In the world that Karen Griffin grew up in, there weren’t many exciting job opportunities for women. Instead of pursuing baking, she decided on the “realistic” goal of becoming a teacher. After retiring and working with a few other businesses, she knew this was something she wanted to continue, “I started taking workshops at Hope & Main, not just for the baking side but because of the business side to help me figure out how I was going to start my own business.” Griffin decided to gift Rhode Island with her Jewish culture and make the delicious rugelach from her childhood.
Griffin started pursuing her goals after years of keeping them on hold. “I didn’t want to make another muffin, another cookie, because I knew I couldn’t do it better than anybody else. When I was looking for a challenge and something to do, I wanted to create a unique product that other people weren’t doing.” That’s where her rugelach came in: a sweet pastry, typically rolled and filled with a fruit or chocolate filling, originating from Jewish communities in Poland.
Griffin started her bakery in 2015 but her love for baking goes back to her teenage years. Due to Griffin’s mother being busy running her own business, Griffin and her grandmother worked together and cooked for the family. When Griffin’s grandmother passed away, she carried her memory with her, creating the name Just Like Nana’s.

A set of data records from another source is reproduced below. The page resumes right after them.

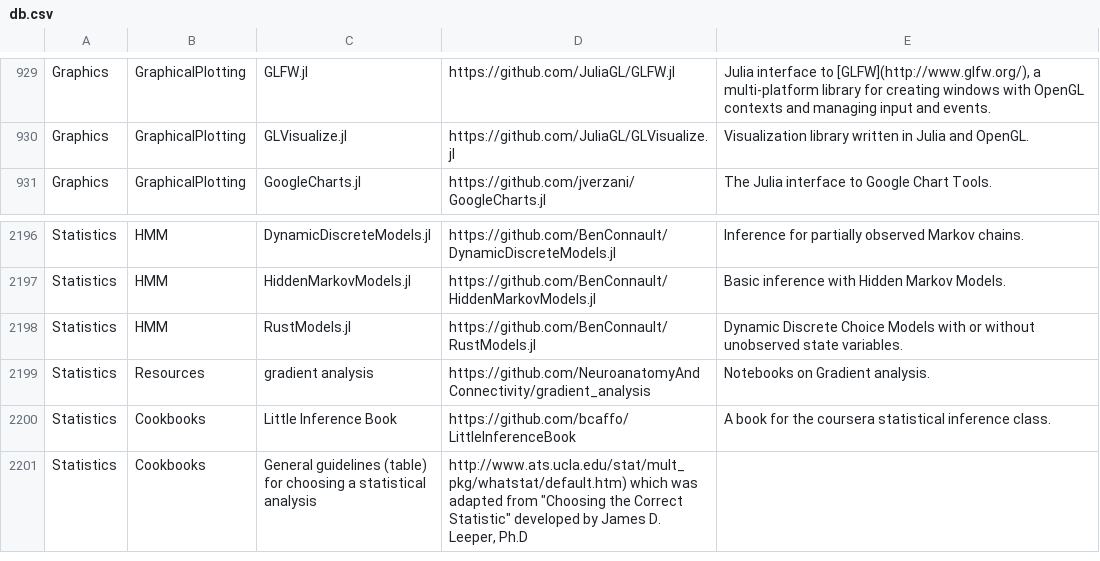
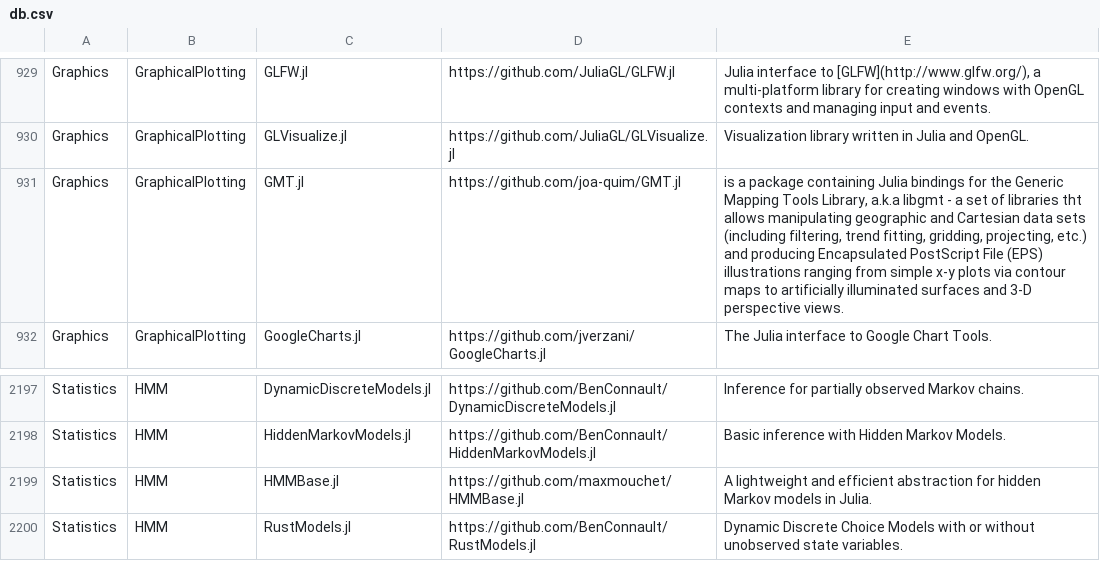
Before and after one commit to svaksha/Julia.jl, a CSV file: db.csv, drawn as a sheet; only a part is shown, gaps mark what is left out; the shorter side is filled out with more unchanged rows.

Commit message:
Add HMMBase.jl

```diff
--- a/db.csv
+++ b/db.csv
@@ -930,2 +930,3 @@ Graphics,GraphicalPlotting,GLFW.jl,https://github.com/JuliaGL/GLFW.jl,"Julia int
 Graphics,GraphicalPlotting,GLVisualize.jl,https://github.com/JuliaGL/GLVisualize.jl,Visualization library written in Julia and OpenGL.
+Graphics,GraphicalPlotting,GMT.jl,https://github.com/joa-quim/GMT.jl,"is a package containing Julia bindings for the Generic Mapping Tools Library, a.k.a libgmt - a set of libraries tht allows manipulating geographic and Cartesian data sets (including filtering, trend fitting, gridding, projecting, etc.) and producing Encapsulated PostScript File (EPS) illustrations ranging from simple x-y plots via contour maps to artificially illuminated surfaces and 3-D perspective views."
 Graphics,GraphicalPlotting,GoogleCharts.jl,https://github.com/jverzani/GoogleCharts.jl,The Julia interface to Google Chart Tools.
@@ -2197,2 +2198,3 @@ Statistics,HMM,DynamicDiscreteModels.jl,https://github.com/BenConnault/DynamicDi
 Statistics,HMM,HiddenMarkovModels.jl,https://github.com/BenConnault/HiddenMarkovModels.jl,Basic inference with Hidden Markov Models.
+Statistics,HMM,HMMBase.jl,https://github.com/maxmouchet/HMMBase.jl,A lightweight and efficient abstraction for hidden Markov models in Julia.
 Statistics,HMM,RustModels.jl,https://github.com/BenConnault/RustModels.jl,Dynamic Discrete Choice Models with or without unobserved state variables.
```
Also changed, not shown: 1 other file.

Now in her 70s, she still loves her job as a baker and continues to work hard. “My children are worried I work too much.” Griffin mentioned. “Do you think you work too much?” It took her a moment to respond but she ultimately agreed with her children: “Sometimes, but I enjoy it.” Griffin heads to the bakery everyday to mix, bake, package, and deliver her pastries all over Rhode Island.
When Griffin was asked about people in her life that motivated her, she talked about how she didn’t have anyone in her corner. When asked the opposite, was there anyone that discouraged her, she laughed and shook her head. “I wouldn’t say anyone discouraged me, but my friends think I’m crazy.” She said that didn’t matter to her, she was just happy to do what she was doing, although there was one thing that did upset her: “I hate when people say it’s a hobby, because it isn’t a hobby. I put too much work into my business for it to be a hobby.”
Griffin explained that her hard work is crucial to her business, every time she finds a new place that sells rugelach she tries it and she knows when it’s authentic or not. Griffin knows rugelach can be labor intensive but also knows that it’s worth the effort.
Griffin isn’t in a rush to expand her business due to her “age” (she added air quotes as she said it), but she does have dreams of opening up a store-front bakery: one where a family could come in, have a piece of rugelach, a cup of coffee, and spend time with their children. For now, she’s happy and proud of how far she’s come and hopes to continue selling her authentic, artisanal rugelach. You can visit Karen Griffin (Just Like Nana’s) at 540 Mineral Spring Ave in Pawtucket at Lorraine Mills or if you are looking for bigger batches for celebrations, email firstname.lastname@example.org or call at (859) 333 – 9096. To see more of the pastries offered, go to www.justlikenanas.com. You can also find her products in stores (see website for details).